Charles Darwin was the first one to propose the idea that human beings didn't develop in a day, they took centuries to evolve into what we know as present-day social animals. One of Darwin's most talked about theories is the 'survival of the fittest', where he talks about the species which leave more copies of itself through reproducing survive for a longer time. A team of scientists at the University of Cambridge proved the theory which was just on papers until recently.
The study was published in the journal Proceedings of the Royal Society B and it proves that mammals played an important role in evolution. The study was headed by Laura van Holstein and Robert A. Foley at the Cambridge biological anthropology department at St John’s College.
The study states, "To investigate the relationship between species richness (SR) and subspecies richness (SSR), we calculated the strength of the correlation between the two across all mammals. Mammalian taxonomic richness correlates positively, but only very weakly, between the species and subspecies level, deviating from the pattern found in birds. However, when mammals are separated by environmental substrate, the relationship between generic SR and average SSR in non-terrestrial taxa is stronger than that reported for birds."
The study further adds, "these results suggest that the dynamics of diversification of terrestrial mammals are more affected by physical barriers or ecological heterogeneity within ranges than those of non-terrestrial mammals, at two evolutionary levels." The study helped in revealing that the evolution of different species took place at different times.
Charles Darwin was a biologist and geologist born in 1809 in Shropshire, England. Darwin has been described as one of the most influential figures in human history for his contributions to the science of evolution. Darwin published his theory of evolution in his 1859 book On the Origin of Species.

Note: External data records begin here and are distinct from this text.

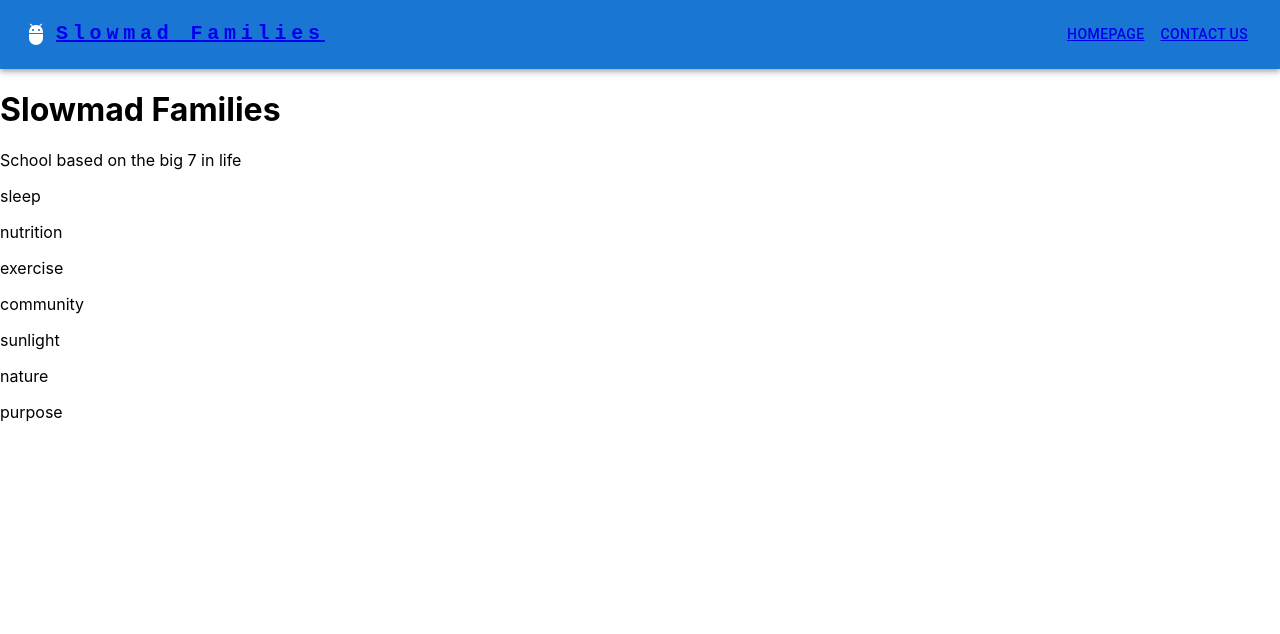
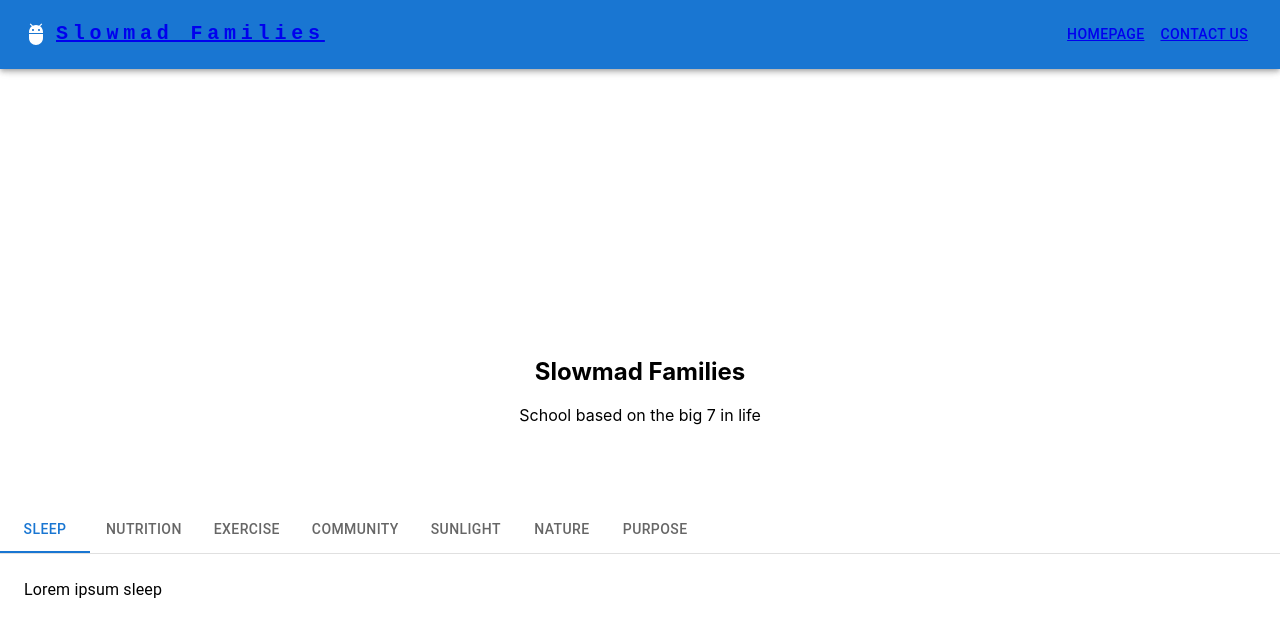
Before and after one commit to mariahcr/slow-mad-families, a React (Create React App) app: page / in a window 1280 px wide. Shown: the top 634 px of the page. Built offline with nearby package versions, Linux system fonts and the light colour scheme.

Commit message:
feat: Added tabs funcionality for the school values

```diff
--- a/src/App.js
+++ b/src/App.js
@@ -7,15 +7,24 @@ import {
 } from "react-router-dom";
 import SlowmadApp from "./SlowmadApp";
 import ContactPage from "./ContactPage";
+import Page from "./Page";
 
 const router = createBrowserRouter([
   {
     path: "/",
-    element: <SlowmadApp />,
+    element: (
+      <Page>
+        <SlowmadApp />
+      </Page>
+    )
   },
   {
     path: "slowmad/contact-us",
-    element: <ContactPage />,
+    element: (
+      <Page>
+        <ContactPage />
+      </Page>
+    )
   },
 ]);
 
--- /dev/null
+++ b/src/HomeTabs.js
@@ -0,0 +1,63 @@
+import * as React from 'react';
+import PropTypes from 'prop-types';
+import Tabs from '@mui/material/Tabs';
+import Tab from '@mui/material/Tab';
+import Typography from '@mui/material/Typography';
+import Box from '@mui/material/Box';
+
+function TabPanel(props) {
+    const { children, value, index, ...other } = props;
+    return (
+        <div
+            role="tabpanel"
+            hidden={value !== index}
+            id={`simple-tabpanel-${index}`}
+            aria-labelledby={`simple-tab-${index}`}
+            {...other}
+        >
+            {value === index && (
+                <Box sx={{ p: 3 }}>
+                    <Typography>{children}</Typography>
+                </Box>
+            )}
+        </div>
+    );
+}
+
+TabPanel.propTypes = {
+    children: PropTypes.node,
+    index: PropTypes.number.isRequired,
+    value: PropTypes.number.isRequired,
+};
+
+function a11yProps(index) {
+    return {
+        id: `simple-tab-${index}`,
+        'aria-controls': `simple-tabpanel-${index}`,
+    };
+}
+
+export default function HomeTabs({ seedValues }) {
+    const [value, setValue] = React.useState(0);
+
+    const handleChange = (event, newValue) => {
+        setValue(newValue);
+    };
+
+    return (
+        <Box sx={{ width: '100%' }}>
+            <Box sx={{ borderBottom: 1, borderColor: 'divider' }}>
+                <Tabs value={value} onChange={handleChange} aria-label="basic tabs">
+                    {seedValues.map((item, i) => {
+                        return <Tab label={item.itemName} {...a11yProps(i)} />;
+                    })}
+                </Tabs>
+            </Box>
+            {seedValues.map((item, i) => {
+                return <TabPanel value={value} index={i}>
+                    {item.description}
+                </TabPanel>
+            })}
+        </Box>
+    );
+}
--- /dev/null
+++ b/src/Page.css
@@ -0,0 +1,19 @@
+.page {
+    height: 100vh;
+    position: fixed;
+    width: 100%;
+    top: 0;
+    transition: opacity 0.5s ease-in-out;
+}
+
+.page-enter {
+    opacity: 0;
+}
+
+.page-enter-active {
+    opacity: 1;
+}
+
+.page-exit-active {
+    opacity: 0;
+}
--- /dev/null
+++ b/src/Page.js
@@ -0,0 +1,13 @@
+import ResponsiveAppBar from './Navbar';
+import "./Page.css";
+
+function Page({ children }) {
+    return (
+        <section className="page">
+            <ResponsiveAppBar />
+            {children}
+        </section>
+    )
+}
+
+export default Page;
--- /dev/null
+++ b/src/SlowmadApp.css
@@ -0,0 +1,19 @@
+.container {
+    padding-top: 10rem;
+}
+
+.app-title {
+    text-align: center;
+    margin-top: 10%;
+}
+
+.items-container,
+.app-description {
+    display: flex;
+    justify-content: space-evenly;
+}
+
+.app-description {
+    margin: 1rem;
+    margin-bottom: 5rem;
+}
--- a/src/SlowmadApp.js
+++ b/src/SlowmadApp.js
@@ -1,17 +1,14 @@
-import ResponsiveAppBar from './Navbar';
-
-const bigSeven = ['sleep', 'nutrition', 'exercise', 'community', 'sunlight', 'nature', 'purpose']
+import HomeTabs from './HomeTabs';
+import seedValues from './seedValues';
+import './SlowmadApp.css'
 
 function SlowmadApp() {
     return (
-        <div>
-            <ResponsiveAppBar />
-            <h1>Slowmad Families</h1>
-            <span>School based on the big 7 in life</span>
-            <div>
-                {bigSeven.map(item => (
-                    <p>{item}</p>
-                ))}
+        <div className='container'>
+            <h1 className='app-title'>Slowmad Families</h1>
+            <span className='app-description'>School based on the big 7 in life</span>
+            <div className='items-container'>
+                <HomeTabs seedValues={seedValues} />
             </div>
         </div>
     )
--- /dev/null
+++ b/src/seedValues.js
@@ -0,0 +1,29 @@
+export default [
+    {
+        itemName: 'sleep',
+        description: 'Lorem ipsum sleep'
+    },
+    {
+        itemName: 'nutrition',
+        description: 'Lorem ipsum nutrition'
+    },
+    {
+        itemName: 'exercise',
+        description: 'Lorem ipsum exercise'
+    },
+    {
+        itemName: 'community',
+        description: 'Lorem ipsum community'
+    },
+    {
+        itemName: 'sunlight',
+        description: 'Lorem ipsum sunlight'
+    },
+    {
+        itemName: 'nature',
+        description: 'Lorem ipsum nature'
+    },
+    {
+        itemName: 'purpose',
+        description: 'Lorem ipsum purpose'
+    }]
```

The theory was widely accepted by fellow educators and the majority of the public because of the compelling evidence that he discussed in his research.